Megan Whinnery

Students using personal keypads in classes won’t have to worry about buying more than one remote starting next semester.

The University Council on Technology recently decided to recommend Classroom Performance System keypads, making them the only response system used at Kent State.

“We needed to develop an institutional path to follow so students didn’t have to buy two keypads,” said Laura Davis, associate provost for planning and academic resource management. “I feel confident the work that went into the study will benefit students.”

J. Mark Pike, assistant dean for media services, ran the year-long study that tested two types of personal response systems. The study compared the CPS system with a similar keypad system called Turning Point. Both systems were tested in various classes to determine which system best met the needs of Kent State.

“The process the group went through was a model in decision making,” Davis said.

Accounting lecturer Wendy Tietz used both systems in her accounting class, but said she preferred the CPS systems for several reasons. One reason was CPS keypads used standard batteries, but the Turning Point system used a special battery that required a screwdriver to be able to replace it.

Another reason the CPS system is preferable is because the Turning Point System didn’t let students know if their answer was submitted, Tietz said.

“CPS makes it very clear when a student has answered,” she said. “There are two colored lights on the clicker to indicate the response was received. The Turning Point clicker only had one light, not good for students who are colorblind.”

A third reason Tietz preferred the CPS system is because it’s more transportable.

“Turning Point was more cumbersome to use because everything had to be loaded onto the computer before class. With the CPS system, I could take everything I needed to class on a jump drive,” she said.

Loading everything on a jump drive also made the CPS system more secure since nothing was left on the computer, Tietz said.

Another reason CPS was recommended was the size of the keypad, Pike said. The Turning Point keypads are about the same size as a credit card, which made them easier to lose. The CPS keypads were about the size of a television remote control.

Joseph Ortiz, associate professor of geology, used the Turning Point system in his oceanography course and liked the size of the keypads.

“Personally, I liked the compact size of the devices,” he said. “They were quite robust really, one student had her puppy chew one up and it still worked.”

Ortiz did note some technical problems when registering the Turning Point keypads.

“They were supposed to interface easily with WebCT, but due to security concerns, that feature has not been enabled on the campus,” Ortiz said. “As a result, I had to personally register all of the devices.”
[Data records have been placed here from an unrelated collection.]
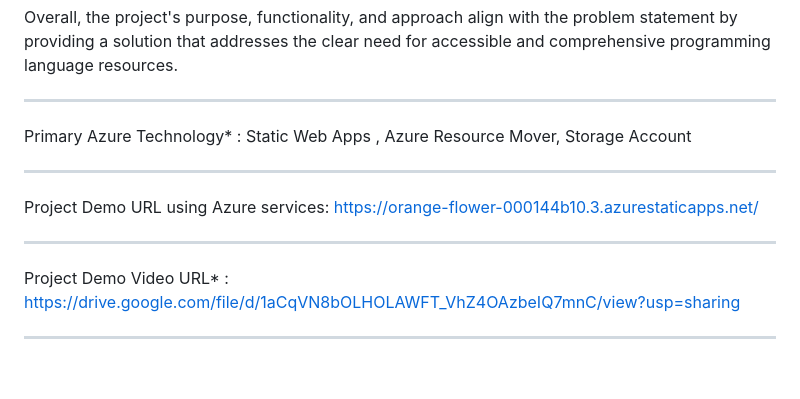
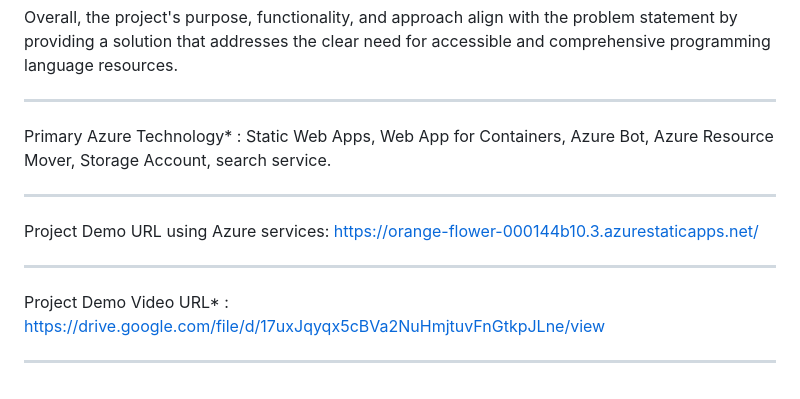
Before and after one commit to nageshkalburgi/Microsoft-Future-Ready-Talent-Internship1, a Markdown page: README.md, the part around the change. GitHub-like rendering.

```diff
--- a/README.md
+++ b/README.md
@@ -39,9 +39,9 @@ Overall, the project's purpose, functionality, and approach align with the probl
 
 ____________________________________________________________________________________________________________________________
 
-Primary Azure Technology* : Static Web Apps , Azure Resource Mover, Storage Account
+Primary Azure Technology* : Static Web Apps, Web App for Containers, Azure Bot, Azure Resource Mover, Storage Account, search service.
 __________________________________________________________________________________________________________________________
 Project Demo URL using Azure services: https://orange-flower-000144b10.3.azurestaticapps.net/
 ___________________________________________________________________________________________________________________________
-Project Demo Video URL* : https://drive.google.com/file/d/1aCqVN8bOLHOLAWFT_VhZ4OAzbeIQ7mnC/view?usp=sharing
+Project Demo Video URL* : https://drive.google.com/file/d/17uxJqyqx5cBVa2NuHmjtuvFnGtkpJLne/view
 __________________________________________________________________________________________________________________________
```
Although Ortiz never used the CPS system, he said he is willing to try it out.

“I have not used the CPS system previously, but I am willing to try that system because it sounds very similar to the one I used,” he said.

Although personal keypads are becoming more popular at Kent State, they are primarily used in business, communications and chemistry classes because of the way the classes are structured.

“I think personal keypads will be an important trend in higher education. The key will be figuring out how to provide the devices in a cost-effective way,” he said. “From a teaching standpoint, I found it very useful to gauge student understanding frequently during the lecture.”

Both Ortiz and Tietz agree the keypads are beneficial for large classes because it allows students to engage in the material.

“The system makes large classes more interactive,” Tietz said. “The instant feedback is the real value.”

Contact academic computing beat reporter Megan Whinnery at [email protected].